"Killing Them Softly" is set in New Orleans, although pains are taken to avoid any distinctly identifying landmarks. The grey, wet, boarded-up desolation of the landscape could only be the post-Katrina lower 9th Ward, and I found the film's fleeting glimpses of that more electrifying than the introduction of Frankie (Scoot McNairy) and Russell (Ben Mendelsohn), a pair of lowlifes setting up a robbery with Squirrel (Vincent Curatola).
The two bumblers manage, just barely, to pull off the robbery of a high-stakes poker game, which makes it only a matter of time before they're marked men. It also makes Markie (Ray Liotta), the pudgy mid-level gangster who was running the game a suspect. Whatever higher authority these thugs answer to calls in its enforcer Jackie Cogan (Brad Pitt) to sort it out.

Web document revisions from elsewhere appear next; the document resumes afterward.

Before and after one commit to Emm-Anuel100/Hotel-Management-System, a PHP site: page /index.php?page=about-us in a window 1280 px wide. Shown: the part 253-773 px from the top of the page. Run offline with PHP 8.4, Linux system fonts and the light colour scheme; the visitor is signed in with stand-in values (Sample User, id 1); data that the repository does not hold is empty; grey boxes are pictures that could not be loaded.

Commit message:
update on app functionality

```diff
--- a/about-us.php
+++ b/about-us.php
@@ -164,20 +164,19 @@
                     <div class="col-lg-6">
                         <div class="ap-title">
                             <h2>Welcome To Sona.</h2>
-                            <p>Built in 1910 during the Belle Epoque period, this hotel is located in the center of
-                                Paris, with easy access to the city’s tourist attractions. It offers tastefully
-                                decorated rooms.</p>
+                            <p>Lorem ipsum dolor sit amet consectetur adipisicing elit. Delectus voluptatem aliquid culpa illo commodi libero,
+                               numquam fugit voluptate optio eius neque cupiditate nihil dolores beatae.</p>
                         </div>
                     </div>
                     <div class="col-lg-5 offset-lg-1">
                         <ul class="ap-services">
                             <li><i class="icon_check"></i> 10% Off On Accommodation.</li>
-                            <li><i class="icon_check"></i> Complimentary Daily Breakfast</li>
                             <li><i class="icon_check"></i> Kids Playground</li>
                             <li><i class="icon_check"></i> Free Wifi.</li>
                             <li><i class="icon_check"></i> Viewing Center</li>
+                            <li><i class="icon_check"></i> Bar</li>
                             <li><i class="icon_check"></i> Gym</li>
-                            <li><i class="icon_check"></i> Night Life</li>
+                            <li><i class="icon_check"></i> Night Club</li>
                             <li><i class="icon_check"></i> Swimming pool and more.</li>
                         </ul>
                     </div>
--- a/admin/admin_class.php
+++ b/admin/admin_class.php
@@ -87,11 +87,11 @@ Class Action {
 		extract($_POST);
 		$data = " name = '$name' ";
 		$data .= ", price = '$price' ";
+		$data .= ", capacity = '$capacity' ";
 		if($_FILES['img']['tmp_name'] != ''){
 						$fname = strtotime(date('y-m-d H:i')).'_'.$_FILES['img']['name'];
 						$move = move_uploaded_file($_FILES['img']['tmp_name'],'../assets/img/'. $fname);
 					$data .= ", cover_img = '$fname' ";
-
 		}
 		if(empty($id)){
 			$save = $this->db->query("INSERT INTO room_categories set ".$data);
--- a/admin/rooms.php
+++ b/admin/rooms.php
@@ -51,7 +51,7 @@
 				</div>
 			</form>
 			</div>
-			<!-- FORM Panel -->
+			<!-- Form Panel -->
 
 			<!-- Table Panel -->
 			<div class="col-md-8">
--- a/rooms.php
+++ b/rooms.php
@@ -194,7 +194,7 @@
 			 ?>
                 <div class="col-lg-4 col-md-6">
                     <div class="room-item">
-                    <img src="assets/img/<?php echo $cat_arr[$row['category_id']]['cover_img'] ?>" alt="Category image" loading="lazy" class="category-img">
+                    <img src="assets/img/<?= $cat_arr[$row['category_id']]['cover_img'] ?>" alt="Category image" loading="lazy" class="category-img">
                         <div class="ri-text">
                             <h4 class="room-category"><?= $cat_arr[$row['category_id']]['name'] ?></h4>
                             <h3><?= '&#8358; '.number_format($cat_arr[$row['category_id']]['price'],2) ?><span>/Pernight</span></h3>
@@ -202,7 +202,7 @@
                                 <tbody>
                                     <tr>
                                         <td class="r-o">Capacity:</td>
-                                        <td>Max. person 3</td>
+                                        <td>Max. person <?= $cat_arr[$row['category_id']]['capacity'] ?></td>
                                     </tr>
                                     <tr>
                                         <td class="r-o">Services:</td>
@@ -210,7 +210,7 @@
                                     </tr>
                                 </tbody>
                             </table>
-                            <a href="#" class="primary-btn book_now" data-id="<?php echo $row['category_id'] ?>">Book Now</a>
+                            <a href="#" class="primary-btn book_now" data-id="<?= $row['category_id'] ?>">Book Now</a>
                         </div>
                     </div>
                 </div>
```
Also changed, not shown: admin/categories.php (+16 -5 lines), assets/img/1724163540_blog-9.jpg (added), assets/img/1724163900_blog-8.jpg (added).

The first and only woman, who is also the first and only black person in the story, makes her appearance one hour into the film. She's a prostitute who's treated like garbage in her approximately two minutes on the screen. This is not only a man's world, it's a white man's world.
While revisiting David Michôd's "Animal Kingdom" (2010), I wondered what it was like for its passive teenager hero to live with his heroin addict mother at their small home. We can only assume that she definitely could not get the Mother of the Year award, considering the mundane but eerie opening sequence. It's around afternoon, and her son is watching some TV show, and she seems to be asleep next to him on couch - but we soon learn she died from an overdose.

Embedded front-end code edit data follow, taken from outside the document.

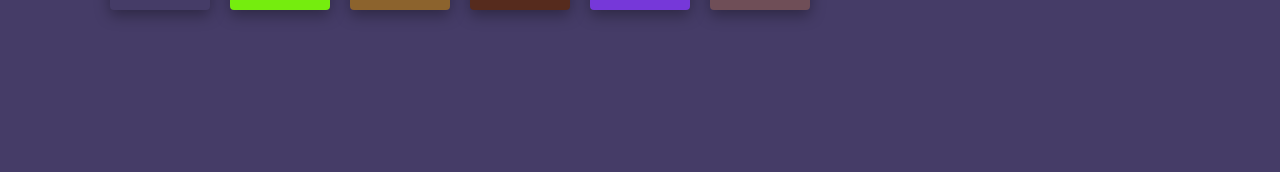
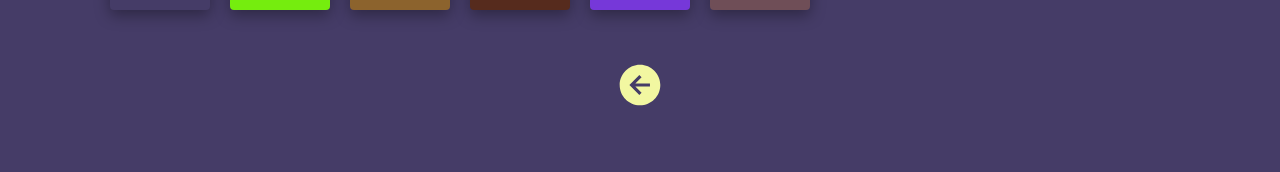
Before and after one commit to HousewareHQ/frontend-engineering-octernship, a React (Create React App) app in the folder app/: page / in a window 1280 px wide. Both pictures are taken after typing "Sample" into the empty fields and a click on the button "Submit". Shown: the part 388-560 px from the top of the page. Built offline with nearby package versions, Linux system fonts and the light colour scheme; the HTML template or start-up script is replaced by a standard one.

Commit message:
Added back btn styling

```diff
--- a/app/src/components/screen2/screen2.css
+++ b/app/src/components/screen2/screen2.css
@@ -81,6 +81,20 @@
 .display-data .data {
   color: #66e3ec;
 }
+.back-btn-div{
+  font-size: 50px;
+  color: #f2f7a1;
+  text-align: center;
+  margin-top: 40px;
+}
+.back-btn{
+  cursor: pointer;
+  transition: 0.2s all ease;
+}
+.back-btn:hover{
+  color: #f0f684;
+  transform: scale(1.1);
+}
 
 @media (max-width: 450px) {
   .flex-box {
--- a/app/src/components/screen2/screen2.jsx
+++ b/app/src/components/screen2/screen2.jsx
@@ -1,7 +1,8 @@
 import { useState, useEffect, useCallback } from "react";
 import { useNavigate, useLocation } from "react-router-dom";
 import "./screen2.css";
-import { MdDeleteForever } from "react-icons/md";
+import { MdDeleteForever  } from "react-icons/md";
+import { IoArrowBackCircleSharp } from "react-icons/io5";
 
 const letterBackground = {};
 
@@ -91,7 +92,8 @@ export const Screen2 = () => {
           );
         })}
       </div>
-      <div className="location">Screen 2</div>
+      <div title="This is screen 2" className="location">Screen 2</div>
+      <div title="Go back" className="back-btn-div" ><IoArrowBackCircleSharp className="back-btn" onClick={() => navigate('/')} /></div>
     </div>
   );
 };
```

It's a wrap for the 2010 Muriel Awards, but although the winners have been announced, there's still plenty of great stuff to read about the many winners and runners-up. ('Cause, as we all know, there's so much more to life than "winning.") I was pleased to be asked to write the mini-essay about "The Social Network" because, no, I'm not done with it. (Coming soon: a piece about the Winkelvii at the Henley Gregatta section -- which came in 11th among Muriel voters for the year's Best Cinematic Moment.)

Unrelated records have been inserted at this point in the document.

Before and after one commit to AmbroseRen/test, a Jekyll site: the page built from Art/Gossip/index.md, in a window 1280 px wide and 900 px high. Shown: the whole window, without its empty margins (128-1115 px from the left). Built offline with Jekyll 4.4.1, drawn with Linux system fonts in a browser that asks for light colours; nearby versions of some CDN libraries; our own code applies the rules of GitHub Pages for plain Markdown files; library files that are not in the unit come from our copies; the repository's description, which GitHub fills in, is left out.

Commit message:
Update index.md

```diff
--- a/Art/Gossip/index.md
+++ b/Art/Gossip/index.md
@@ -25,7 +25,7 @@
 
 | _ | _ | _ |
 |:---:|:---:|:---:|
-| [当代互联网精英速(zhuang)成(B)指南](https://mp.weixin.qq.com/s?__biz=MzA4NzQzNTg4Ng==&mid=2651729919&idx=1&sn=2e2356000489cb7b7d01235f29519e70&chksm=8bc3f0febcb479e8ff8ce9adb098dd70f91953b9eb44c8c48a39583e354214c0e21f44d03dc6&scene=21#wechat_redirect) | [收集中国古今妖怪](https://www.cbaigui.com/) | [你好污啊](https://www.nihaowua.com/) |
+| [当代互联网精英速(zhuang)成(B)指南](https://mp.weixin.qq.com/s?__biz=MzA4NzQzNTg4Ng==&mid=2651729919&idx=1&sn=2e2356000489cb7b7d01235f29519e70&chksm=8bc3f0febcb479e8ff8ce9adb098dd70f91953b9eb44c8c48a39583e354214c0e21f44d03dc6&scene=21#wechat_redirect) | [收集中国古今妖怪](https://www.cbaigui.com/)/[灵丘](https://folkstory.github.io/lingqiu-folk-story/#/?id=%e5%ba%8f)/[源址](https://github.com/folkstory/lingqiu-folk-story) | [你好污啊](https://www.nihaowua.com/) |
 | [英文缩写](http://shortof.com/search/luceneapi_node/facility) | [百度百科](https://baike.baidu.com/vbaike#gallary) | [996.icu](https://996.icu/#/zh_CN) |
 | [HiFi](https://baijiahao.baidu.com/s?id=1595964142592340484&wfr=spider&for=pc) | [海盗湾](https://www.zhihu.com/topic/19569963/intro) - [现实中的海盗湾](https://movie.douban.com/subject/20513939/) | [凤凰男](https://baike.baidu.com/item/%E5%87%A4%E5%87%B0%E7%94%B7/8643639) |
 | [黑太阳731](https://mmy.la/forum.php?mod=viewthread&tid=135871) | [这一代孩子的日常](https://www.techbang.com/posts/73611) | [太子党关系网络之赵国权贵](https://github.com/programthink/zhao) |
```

You might recall that last summer I compared the editorial, directorial and storytelling challenges of a modest character-based comedy ("The Kids Are All Right") to a large-scale science-fiction spectacular based on the concept of shifting between various levels of reality/unreality -- whether in actual time and space or in consciousness and imagination. (The latter came in at No. 13 in the Muriels balloting; the former in a tie for No. 22.) My point was that, as far as narrative filmmaking is concerned, there isn't much difference. To illustrate a similar comparison this time, I've used a one-minute segment out of "The Social Network" (Multiple levels of storytelling in The Social Network). You might like one picture better than the other for any number of reasons, but I find their similarities more illuminating than their differences: